Never assume that an awful-looking house contains an awful person. I recall a 10 minute conversation with a man who lived in a squalorous shack, a Vietnam vet who had much to say about the political situation and had many experiences under his belt. I just about didn't knock because his house didn't look like it was still livable. He struggles with rampant psoriasis from neck to toe. Awful. I was glad I knocked. I almost felt like he gets treated like a leper, and I was happy to take the chance the shake his hand firmly and look him in the eye as we parted, for I know psoriasis isn't communicable.
There were days when I struggled to knock on the next door just out of fear, and out of lack of conviction that I was doing any good. Three times I called it quits early when I met up with a grump and couldn't get over it. But over all, the days I knocked doors were followed by a solid and satisfied sleep.
Plus, I lost 25 lbs. in the process.
It has been two weeks since the election, and I have had plenty of time to think about the whole six month campaign which ended in an unexpected and decisive defeat not just for me, but for all rural Democrats engaged in what were supposed to be close races. The Republicans gained 11 seats and lost none. I was one of three Democrats out of 50 some challengers considered by the press to have a shot. I lost by 1,500 votes.
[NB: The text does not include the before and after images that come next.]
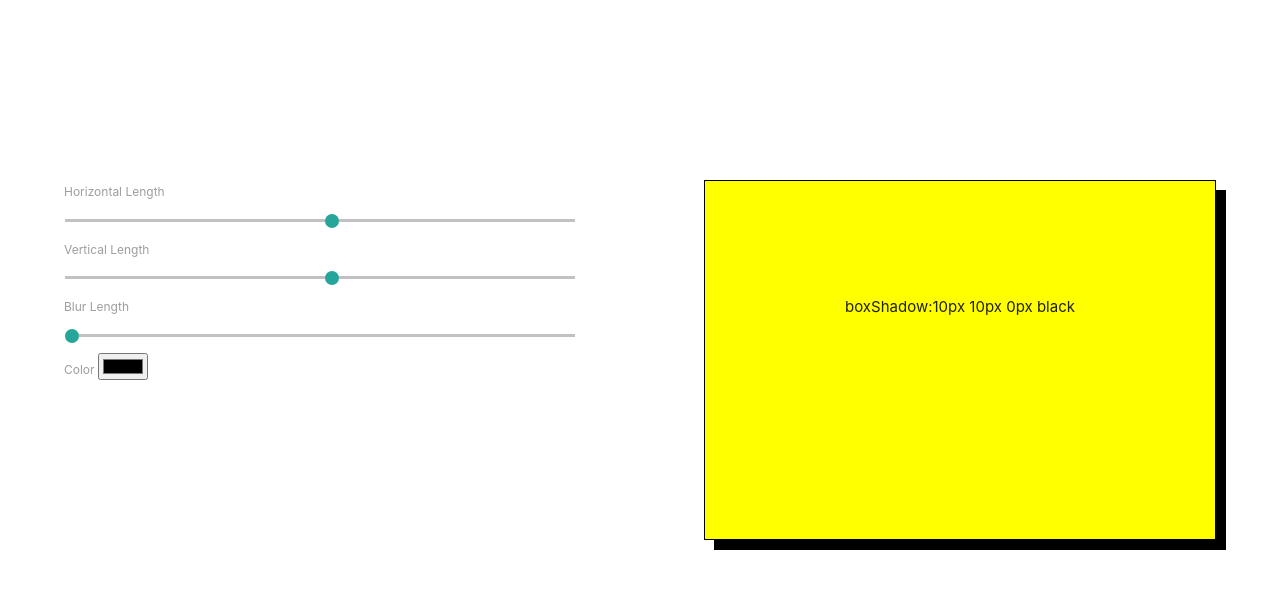
Repository: imrvj/Box-Shadow
Page: /
The author's editor kept a copy of each file at every save. The page is drawn from the files as they stood at one save, then again after the next save.
The browser window is 1280 px wide. The pictures show the whole page.
The project was rebuilt for these pictures with package versions that can differ from the ones it lists, and the page was loaded fresh each time.

Above is the page before, as saved 2020-02-19 23:45:01.

### public/index.html
<!DOCTYPE html>
<html lang="en">
  <head>
    <meta charset="utf-8" />
    <link rel="icon" href="%PUBLIC_URL%/favicon.ico" />
    <meta name="viewport" content="width=device-width, initial-scale=1" />
    <meta name="theme-color" content="#000000" />
    <meta
      name="description"
      content="Web site created using create-react-app"
    />
    <link rel="apple-touch-icon" href="%PUBLIC_URL%/logo192.png" />
    <!--
      manifest.json provides metadata used when your web app is installed on a
      user's mobile device or desktop. See https://developers.google.com/web/fundamentals/web-app-manifest/
    -->
    <link rel="manifest" href="%PUBLIC_URL%/manifest.json" />
    <!--
      Notice the use of %PUBLIC_URL% in the tags above.
      It will be replaced with the URL of the `public` folder during the build.
      Only files inside the `public` folder can be referenced from the HTML.

      Unlike "/favicon.ico" or "favicon.ico", "%PUBLIC_URL%/favicon.ico" will
      work correctly both with client-side routing and a non-root public URL.
      Learn how to configure a non-root public URL by running `npm run build`.
    -->
    <!-- Compiled and minified CSS -->
    <link rel="stylesheet" href="https://cdnjs.cloudflare.com/ajax/libs/materialize/1.0.0/css/materialize.min.css">

    <title>React App</title>
  </head>
  <body>
    <noscript>You need to enable JavaScript to run this app.</noscript>
    <div id="root"></div>
    <!--
      This HTML file is a template.
      If you open it directly in the browser, you will see an empty page.

      You can add webfonts, meta tags, or analytics to this file.
      The build step will place the bundled scripts into the <body> tag.

      To begin the development, run `npm start` or `yarn start`.
      To create a production bundle, use `npm run build` or `yarn build`.
    -->
       <!-- Compiled and minified JavaScript -->
       <script src="https://cdnjs.cloudflare.com/ajax/libs/materialize/1.0.0/js/materialize.min.js"></script>

  </body>
</html>

### src/App.js
import React, { useState } from 'react';

import './App.css';

function App() {
  const [Hori, setHori] = useState(10)
  const [Veri, setVeri] = useState(10)
  const [Blur, setBlur] = useState(0)
  const [Color, setColor] = useState("black")
  return (
    <>

    <div className="App">

      <div className="controls">
      <label>Horizontal Length</label>
      <input type="range"  min="-200" max="200" value={Hori} onChange={(e)=>setHori(e.target.value)}/>
      <label>Vertical Length</label>
      <input type="range"  min="-200" max="200" value={Veri} onChange={(e)=>setVeri(e.target.value)}/>
      <label>Blur Length</label>
      <input type="range"  min="0" max="200" value={Blur} onChange={(e)=>setBlur(e.target.value)}/>
      <label>Color </label>
      <input type="color"  min="0" max="200" value={Color} onChange={(e)=>setColor(e.target.value)}/>
     </div>
      <div className="output">
        <div className="Box" style={{boxShadow:`${Hori}px ${Veri}px ${Blur}px ${Color}`}}>
  <p>boxShadow:{Hori}px {Veri}px {Blur}px {Color}</p>
  </div>
      </div>
    </div>
    </>
  );
}

export default App;

### src/App.css
.App
{
    display: flex;
    justify-content: space-around;
    height: 100vh;
    align-items: center;
}

.Box
{
    width: 40vw;
    height: 50vh;
    border: solid 1px black;
    background-color: yellow;
    text-align: center;
    padding-top: 100px;
}

.controls
{
    width: 40vw;
    height: 50vh;
}

Loaded but not shown: src/index.js (common file); src/index.css (common file); src/serviceWorker.js (common file)

After the next save:
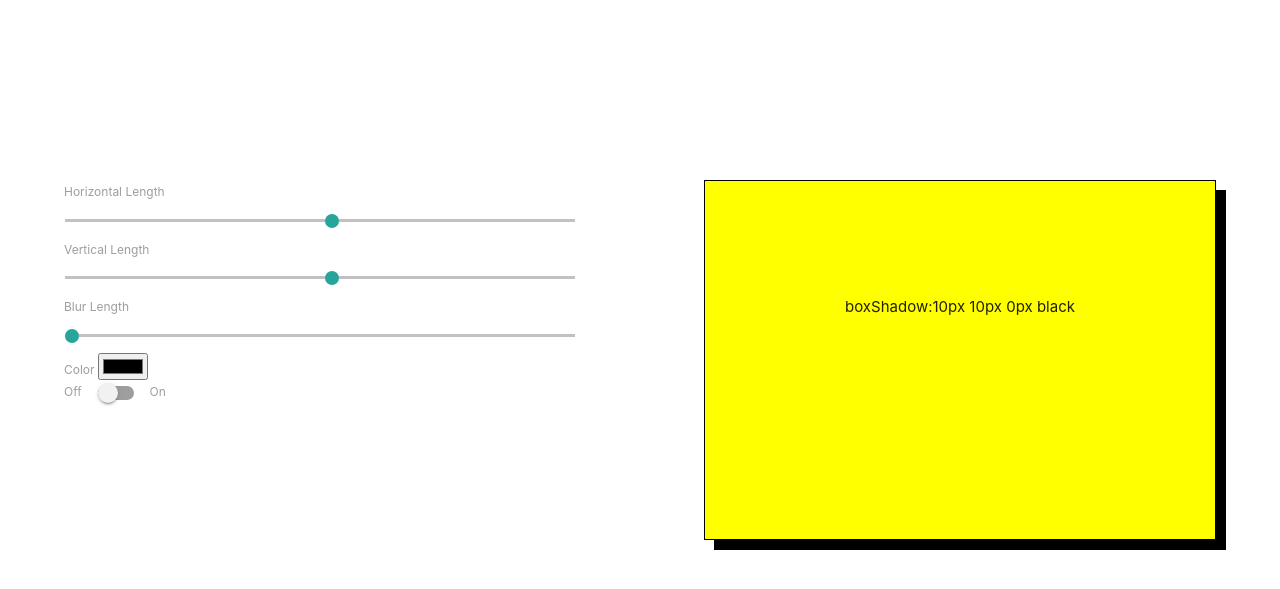
Saved 3 min 32 s later.
--- a/src/App.js
+++ b/src/App.js
@@ -21,6 +21,14 @@ function App() {
       <input type="range"  min="0" max="200" value={Blur} onChange={(e)=>setBlur(e.target.value)}/>
       <label>Color </label>
       <input type="color"  min="0" max="200" value={Color} onChange={(e)=>setColor(e.target.value)}/>
+      <div class="switch">
+    <label>
+      Off
+      <input type="checkbox"/>
+      <span className="lever"></span>
+      On
+    </label>
+  </div>
      </div>
       <div className="output">
         <div className="Box" style={{boxShadow:`${Hori}px ${Veri}px ${Blur}px ${Color}`}}>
Looking back, we shouldn't have been surprised. Turnout in mid-term elections is always down, and that always benefits the Republicans. In fact, in many districts, Democrats stay away from mid-term elections at a 7-1 rate over Republicans. When I joined the race, I shrugged that off, thinking I could encourage enough people to turn out to win. I did not. Neither did the substantial efforts of the party on my behalf, which included knocking on thousands of doors and making thousands upon thousands of phone calls. Despite extra help from the state, turnout in the district was 10% below the last mid-term election, 2010.
"It all comes down to turnout." I heard the phrase repeated by the old hands ad nauseum during the campaign. In the end, it was nauseatingly true.
So, the obvious question in the minds of people who helped is, "will you run in two years?"
It is too early to even think about that. If I did, I would be a better candidate from the experience gained during this campaign. I would have a better chance to win simply because it will be a presidential year. But I have to fully absorb the lessons of this campaign–not just political lessons, but life lessons–before discussing a possible run in 2016.